What is required: Lines with the word "export" in them must be copied from the records below.

Recorded information:
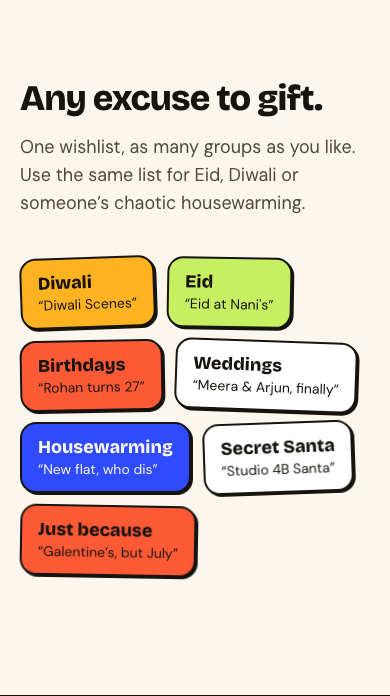
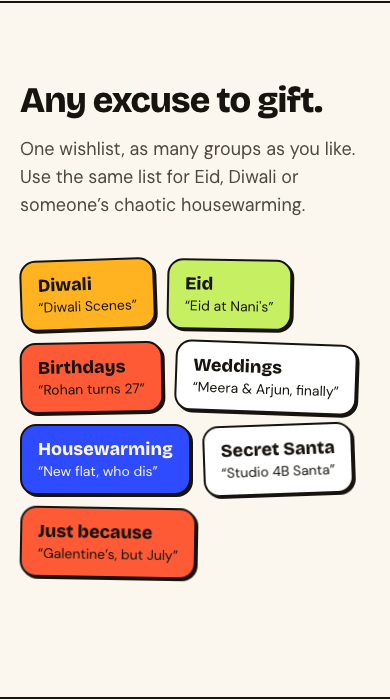
Align occasion and FAQ section borders and desktop layout

diff --git a/src/landing/landing-page.tsx b/src/landing/landing-page.tsx
@@ -147,10 +147,10 @@ export function LandingPage({
         <section
           id="occasions"
           aria-labelledby="occasions-title"
-          className="mx-auto max-w-6xl px-5 pt-20 pb-30 sm:px-8"
+          className="border-y-2 border-outline-strong"
         >
-          <div className="grid gap-10 lg:grid-cols-[1fr_1.4fr] lg:items-center">
-            <div>
+          <div className="mx-auto grid max-w-6xl gap-10 px-5 pt-20 pb-30 sm:px-8 lg:grid-cols-[1.4fr_1fr] lg:items-center">
+            <div className="lg:order-2">
               <h2
                 id="occasions-title"
                 className="font-display text-4xl leading-[1.02] font-extrabold tracking-tight sm:text-5xl"
@@ -162,7 +162,7 @@ export function LandingPage({
                 Eid, Diwali or someone’s chaotic housewarming.
               </p>
             </div>
-            <ul className="flex flex-wrap gap-3">
+            <ul className="flex flex-wrap gap-3 lg:order-1">
               {occasions.map((occasion, index) => (
                 <li
                   key={occasion.label}
@@ -187,7 +187,7 @@ export function LandingPage({
 
         <section
           aria-labelledby="questions-title"
-          className="border-t-2 border-outline-strong bg-surface-raised"
+          className="-mt-0.5 border-y-2 border-outline-strong bg-surface-raised"
         >
           <div className="mx-auto grid max-w-6xl gap-8 px-5 py-16 sm:px-8 sm:py-20 lg:grid-cols-[0.8fr_1.2fr] lg:gap-16">
             <div>

diff --git a/docs/delivery/evidence/landing-positioning-2026-10-04/README.md b/docs/delivery/evidence/landing-positioning-2026-10-04/README.md
@@ -12,7 +12,7 @@ The user approved the marketing review after new visitors could not understand h
 - [x] Make the secondary hero action useful: **How it works** scrolls to `#how` at desktop and mobile sizes. The removed interactive example is not moved elsewhere; its unused component and unit tests are deleted.
 - [x] Keep public-sharing claims truthful. The original hero's “Reserved secretly” sticker is omitted because public wishlist links never expose reservations. This is the only change inside the restored hero illustration; its composition and remaining content stay intact.
 - [x] Introduce groups as optional and use existing individual wishlists. Restore the original Santa Party member/product illustration, including its private reservation badges, budget states and explicit explanation that Kabir cannot see reservations on his own list. The three current benefits use the original numbered tomato markers (1, 2, 3), as requested. The old universal “No double gifts” headline is not restored.
-- [x] Restore the original **Any excuse to gift.** events section with its colorful occasion tiles between groups and FAQ. Remove the condensed “Birthdays · Diwali · Eid · Secret Santa · Just because” line beneath groups. Preserve the original section geometry, colors and content.
+- [x] Restore the original **Any excuse to gift.** events section with its colorful occasion tiles between groups and FAQ. Remove the condensed “Birthdays · Diwali · Eid · Secret Santa · Just because” line beneath groups. Keep the original colors and content. The latest user-approved refinement puts occasion cards on the left and text on the right at desktop widths, with full-width top/bottom section borders on both occasions and FAQ. Mobile keeps the introductory text above the cards.
 - [x] Explain public-link visibility, sign-in requirements for reactions/groups and external purchases in accessible disclosure questions.
 - [x] Preserve authentication intent, session-aware navigation and logout confirmation. No schema, permissions, protected-app, dependency or production-resource changes.
 
@@ -30,18 +30,21 @@ Route `/`, anonymous session, fixed demo content, no overlays, desktop **1440×1
 - [Restored group illustration — mobile](group-mobile.png)
 - [Restored occasions — desktop](occasions-desktop.png)
 - [Restored occasions — mobile](occasions-mobile.png)
+- [FAQ section borders — desktop](faq-desktop.png)
+- [FAQ section borders — mobile](faq-mobile.png)
 
-`collage-before-*` records the immediately preceding compact interactive design. `refinement-before-*`, `example-review-desktop.png` and `friend-view-*` preserve earlier review evidence only; those interactions are no longer shipped.
+Intermediate interactive-demo screenshots have been removed from the final evidence tree. The original before captures and current after/section captures remain; superseded iterations are recoverable in Git history.
 
 These are review evidence, **not approved replacement golden screenshots**. No baseline files or manifest were changed. The landing still differs from the old group-first goldens, so a separate explicit baseline approval is required after human review.
 
 ## Final integrated verification
 
-Final screenshots use source commit **647c63b**, which includes the approved landing changes, integrated CI fixes and brand/favicon/social assets. The coordinating agent built and served this branch on3300 with the actual local Supabase configuration. The server was not stopped or rebuilt during evidence collection.
+Final screenshots use the integrated landing branch based on **ad2dfd7**, plus the border/column refinements committed with this evidence. It includes the approved landing changes, integrated CI fixes and brand/favicon/social assets. The coordinating agent built and served this branch on3300 with the actual local Supabase configuration. The server was not stopped or rebuilt during evidence collection.
 
-- Combined `pnpm verify` passed formatting, lint, type-check, **154 test files /1,512 unit tests**, and production build (run by the coordinating agent).
+- Combined `pnpm verify` passed formatting, lint, type-check, **154 test files /1,512 unit tests**, and production build (run by the coordinating agent before the final styling-only refinement). The latest border/column build also passed.
 - Focused final landing/browser accessibility run: **23 passed, 1 intentional mobile-navigation skip**. The two viewport variants of the test requiring an unconfigured auth provider were explicitly excluded with `--grep-invert`, because this integrated server has Supabase configured. That failure-recovery scenario passed earlier on the isolated unconfigured build; no production behavior or test files were altered to accommodate this run.
 - Independent rendered-page checks at both sizes confirmed markers **1,2,3**, three original hero product images, no hero reservation sticker, original **Santa Party 🎉** group illustration, seven occasion tiles, occasions before FAQ, and absence of the condensed occasion line. No horizontal overflow:1440/1440 desktop and390/390 mobile.
+- Final border/column checks passed on the latest running build: occasions and FAQ each span the full viewport (1440px desktop /390px mobile), each has2px top and bottom borders, and their shared edge overlaps by2px to remain a single line. Cards are left of text on desktop; text precedes cards vertically on mobile. Screenshots were visually inspected; no broad test rerun was needed for this styling-only refinement.
 - Anonymous page metadata renders `/assets/brand/share-banner-v2.png` for both Open Graph and Twitter images. Favicon, PNG icon and Apple icon links are present. Asset correctness was checked separately in the integrated brand work.
 - Existing golden files are untouched. The last comparison before restoring the occasion section reported two expected landing differences from the old group-first design. New final screenshots require explicit review and baseline approval; they were not adopted automatically.
 - This public-only revision does not mutate data. Database suites were handled separately by the CI-fix work.
@@ -54,4 +57,4 @@ No migration is required. Reverting the landing commits restores the previous pa
 
 ## Occasion-section restoration
 
-The final follow-up restores the original V18 occasion section immediately before the FAQ, as explicitly requested. It reuses the original seven fixed tiles, semantic colors, rotation rhythm, layout and copy. The condensed occasion line is removed. Focused formatting and11landing unit checks passed on this change. The coordinating agent subsequently verified and built the integrated branch; final screenshots now show this restored section. No server was started or stopped during the screenshot follow-up.
+The final follow-up restores the original V18 occasion section immediately before the FAQ, as explicitly requested. It reuses the original seven fixed tiles, semantic colors, rotation rhythm and copy. A later explicit refinement reverses the desktop columns (cards left, text right) and adds full-width top/bottom borders to occasions and FAQ. Their shared separator overlaps by one border width to avoid a doubled line. The condensed occasion line is removed. Focused formatting and11landing unit checks passed on this change. The coordinating agent subsequently verified and built the integrated branch; final screenshots now show this restored section. No server was started or stopped during the screenshot follow-up.

diff --git a/DESIGN.md b/DESIGN.md
@@ -27,7 +27,7 @@ Primary landing language:
 - Supporting line: **No group needed. Friends can view your list without signing up.**
 - Optional next step: **Gifting together? Start a group.**
 
-Teach adding, sharing and shopping from the original store before introducing groups. A group brings existing individual wishlists together; it is not a prerequisite or a new shared wishlist. The hero uses the original V18 overlapping product-card collage, tape, reaction bubbles and reduced-motion-aware entrance. The user explicitly restored this illustration after reviewing interactive alternatives. Its “Reserved secretly” sticker is omitted so the public-sharing hero does not imply public reservation visibility. The groups section retains the original Santa Party member/product illustration, including its private reservation badges and recipient-visibility explanation. Groups remain an optional next step in the surrounding new copy. The original **Any excuse to gift.** section and colorful occasion tiles appear after groups and before the FAQ; the condensed occasion text row is removed. Never imply in-app checkout, pooled payments, guaranteed extraction or duplicate prevention.
+Teach adding, sharing and shopping from the original store before introducing groups. A group brings existing individual wishlists together; it is not a prerequisite or a new shared wishlist. The hero uses the original V18 overlapping product-card collage, tape, reaction bubbles and reduced-motion-aware entrance. The user explicitly restored this illustration after reviewing interactive alternatives. Its “Reserved secretly” sticker is omitted so the public-sharing hero does not imply public reservation visibility. The groups section retains the original Santa Party member/product illustration, including its private reservation badges and recipient-visibility explanation. Groups remain an optional next step in the surrounding new copy. The **Any excuse to gift.** section and original colorful occasion tiles appear after groups and before the FAQ; the condensed occasion text row is removed. The latest approved layout puts occasion cards on the left and text on the right on desktop, with text first on mobile. Occasions and FAQ both have full-width top/bottom borders with one shared separator between them. Never imply in-app checkout, pooled payments, guaranteed extraction or duplicate prevention.
 
 Keep the V18 visual language, typography and semantic tokens. This approved landing hierarchy supersedes V18's group-first marketing copy only; it does not change authenticated screens or authorize automatic visual baseline replacement. New desktop/mobile review evidence lives in `docs/delivery/evidence/landing-positioning-2026-10-04/`.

Task output:
@@ -147,10 +147,10 @@ export function LandingPage({
@@ -162,7 +162,7 @@ export function LandingPage({
@@ -187,7 +187,7 @@ export function LandingPage({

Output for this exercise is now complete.